About this exercise » Extract the records below word for word and ignore the images.

■ ■ ■ ■

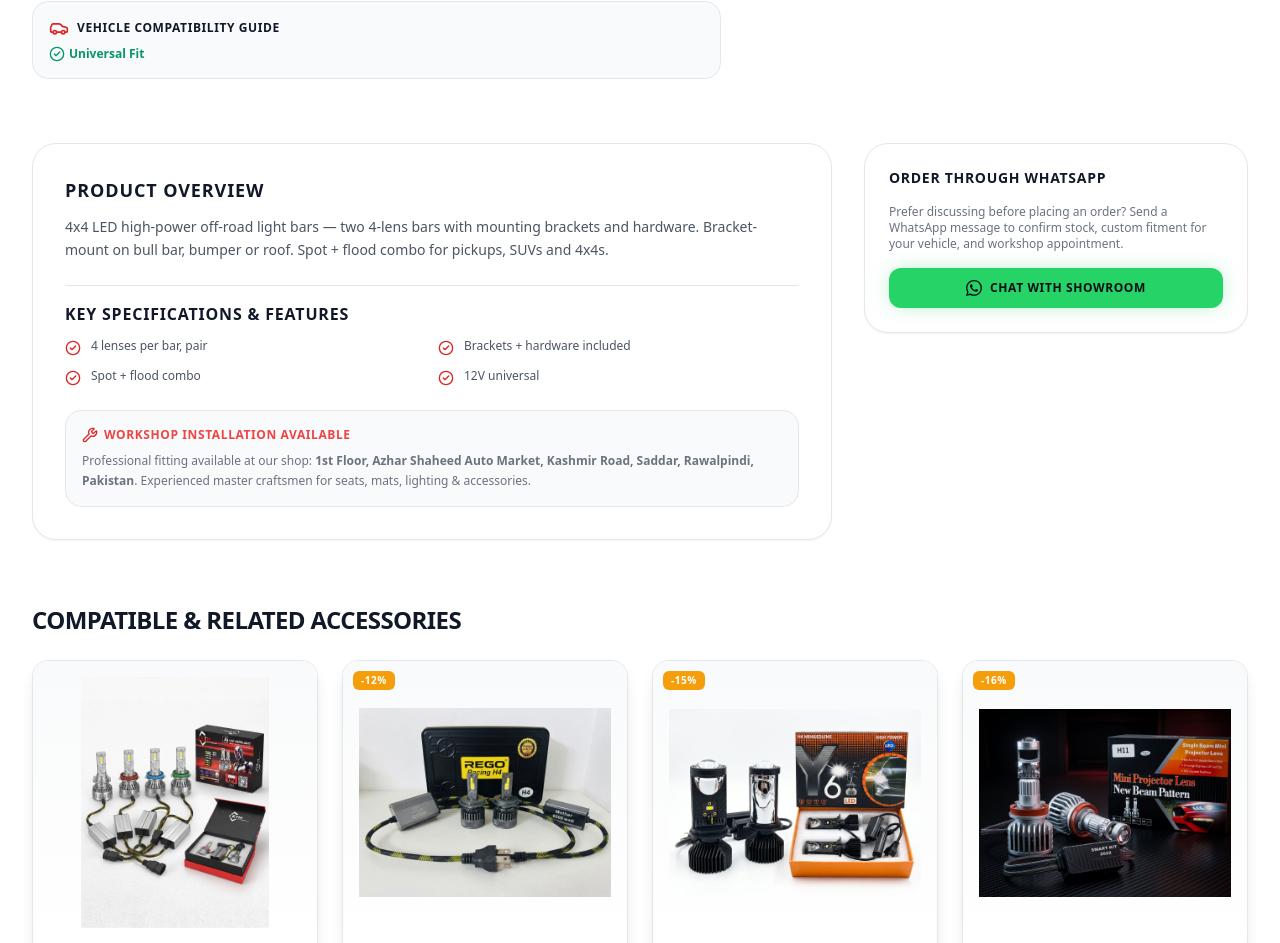
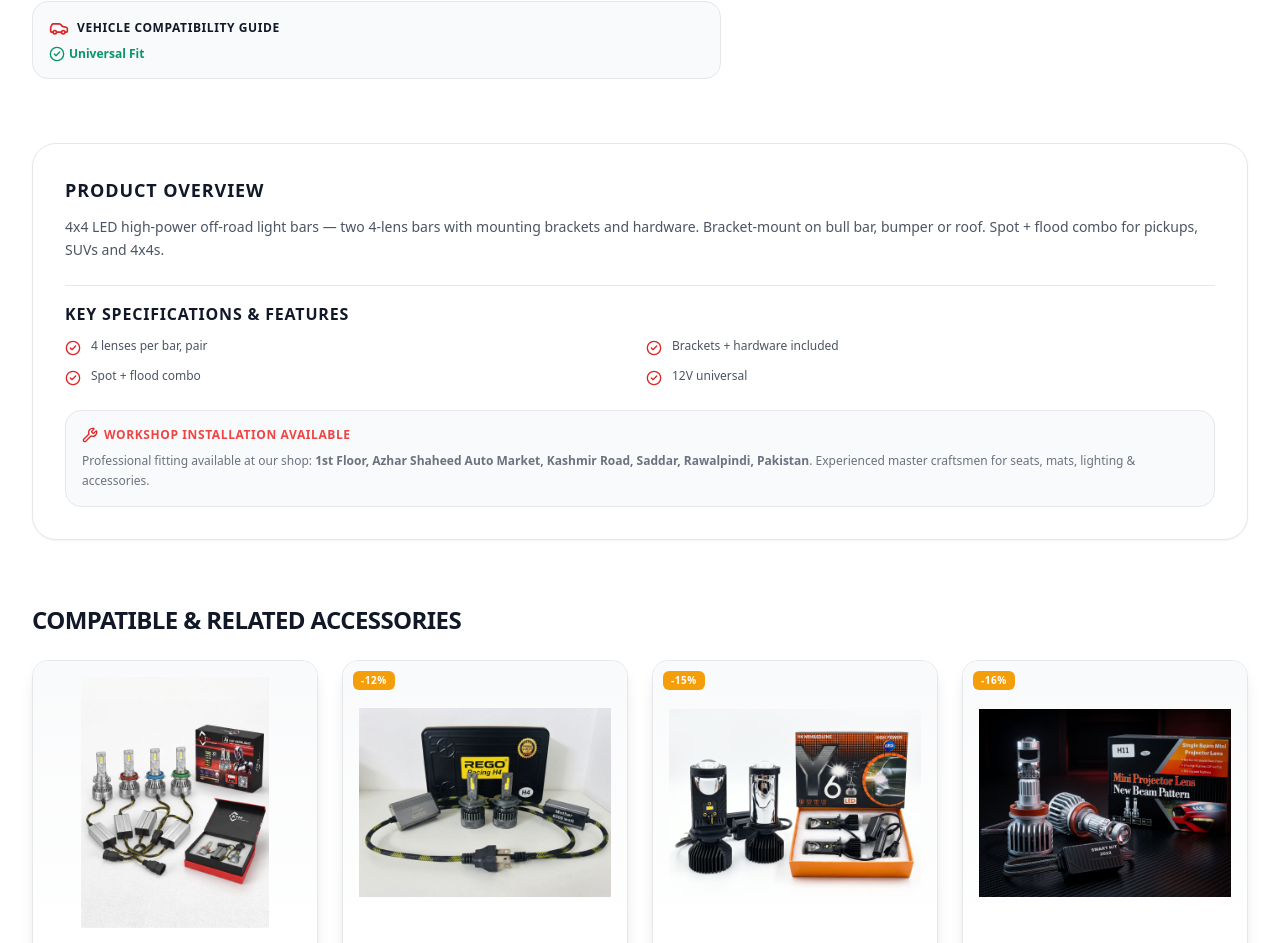
Before and after one commit to qasimkhanfaridi/hasnainauto, a Next.js app: page /product/4x4-led-off-road-light-bar-4-lens in a window 1280 px wide. Shown: the part 834-1777 px from the top of the page. Built offline with nearby package versions, Linux system fonts and the light colour scheme; no server answers.

Commit message:
Remove Order Through WhatsApp sidebar box from all product pages (sumair 2026-11-17)

```diff
--- a/src/app/product/[slug]/page.tsx
+++ b/src/app/product/[slug]/page.tsx
@@ -578,8 +578,8 @@ export default function ProductDetailPage({ params }: ProductPageProps) {
 
           {/* Detailed Tabs / Specifications */}
           <div className="grid grid-cols-1 md:grid-cols-12 gap-8 mb-16">
-            {/* Description & Features */}
-            <div className="md:col-span-8 space-y-6 p-6 sm:p-8 rounded-3xl bg-white border border-gray-200 shadow-sm">
+            {/* Description & Features — 2026-11-17 (sumair): the "Order Through WhatsApp" sidebar box is removed; the WhatsApp icon button next to Add to Cart already covers it, so the box is redundant on every product page. */}
+            <div className="md:col-span-12 space-y-6 p-6 sm:p-8 rounded-3xl bg-white border border-gray-200 shadow-sm">
               <div>
                 <h3 className="text-lg font-black text-gray-900 uppercase tracking-wider mb-3">
                   Product Overview
@@ -616,28 +616,6 @@ export default function ProductDetailPage({ params }: ProductPageProps) {
               </div>
             </div>
 
-            {/* Right Quick Summary */}
-            <div className="md:col-span-4 space-y-4">
-              <div className="p-6 rounded-3xl bg-white border border-gray-200 shadow-sm space-y-4">
-                <h3 className="text-sm font-black text-gray-900 uppercase tracking-wider">
-                  Order Through WhatsApp
-                </h3>
-                <p className="text-xs text-gray-500">
-                  Prefer discussing before placing an order? Send a WhatsApp message to confirm stock, custom fitment for your vehicle, and workshop appointment.
-                </p>
-                <a
-                  href={whatsappUrl}
-                  target="_blank"
-                  rel="noopener noreferrer"
-                  className="w-full py-3 px-4 rounded-xl bg-whatsapp hover:bg-whatsapp-hover text-carbon-950 font-black text-xs uppercase tracking-wider flex items-center justify-center gap-2 shadow-whatsapp-glow transition-all"
-                >
-                  <svg viewBox="0 0 24 24" fill="currentColor" className="w-4 h-4" aria-hidden="true">
-                    <path d={WHATSAPP_PATH} />
-                  </svg>
-                  <span>Chat With Showroom</span>
-                </a>
-              </div>
-            </div>
           </div>
 
           {/* Related Products */}
```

■ ■ ■ ■

Finished exercise »
Before and after one commit to qasimkhanfaridi/hasnainauto, a Next.js app: page /product/4x4-led-off-road-light-bar-4-lens in a window 1280 px wide. Shown: the part 834-1777 px from the top of the page. Built offline with nearby package versions, Linux system fonts and the light colour scheme; no server answers.

Commit message:
Remove Order Through WhatsApp sidebar box from all product pages (sumair 2026-11-17)

```diff
--- a/src/app/product/[slug]/page.tsx
+++ b/src/app/product/[slug]/page.tsx
@@ -578,8 +578,8 @@ export default function ProductDetailPage({ params }: ProductPageProps) {
 
           {/* Detailed Tabs / Specifications */}
           <div className="grid grid-cols-1 md:grid-cols-12 gap-8 mb-16">
-            {/* Description & Features */}
-            <div className="md:col-span-8 space-y-6 p-6 sm:p-8 rounded-3xl bg-white border border-gray-200 shadow-sm">
+            {/* Description & Features — 2026-11-17 (sumair): the "Order Through WhatsApp" sidebar box is removed; the WhatsApp icon button next to Add to Cart already covers it, so the box is redundant on every product page. */}
+            <div className="md:col-span-12 space-y-6 p-6 sm:p-8 rounded-3xl bg-white border border-gray-200 shadow-sm">
               <div>
                 <h3 className="text-lg font-black text-gray-900 uppercase tracking-wider mb-3">
                   Product Overview
@@ -616,28 +616,6 @@ export default function ProductDetailPage({ params }: ProductPageProps) {
               </div>
             </div>
 
-            {/* Right Quick Summary */}
-            <div className="md:col-span-4 space-y-4">
-              <div className="p-6 rounded-3xl bg-white border border-gray-200 shadow-sm space-y-4">
-                <h3 className="text-sm font-black text-gray-900 uppercase tracking-wider">
-                  Order Through WhatsApp
-                </h3>
-                <p className="text-xs text-gray-500">
-                  Prefer discussing before placing an order? Send a WhatsApp message to confirm stock, custom fitment for your vehicle, and workshop appointment.
-                </p>
-                <a
-                  href={whatsappUrl}
-                  target="_blank"
-                  rel="noopener noreferrer"
-                  className="w-full py-3 px-4 rounded-xl bg-whatsapp hover:bg-whatsapp-hover text-carbon-950 font-black text-xs uppercase tracking-wider flex items-center justify-center gap-2 shadow-whatsapp-glow transition-all"
-                >
-                  <svg viewBox="0 0 24 24" fill="currentColor" className="w-4 h-4" aria-hidden="true">
-                    <path d={WHATSAPP_PATH} />
-                  </svg>
-                  <span>Chat With Showroom</span>
-                </a>
-              </div>
-            </div>
           </div>
 
           {/* Related Products */}
```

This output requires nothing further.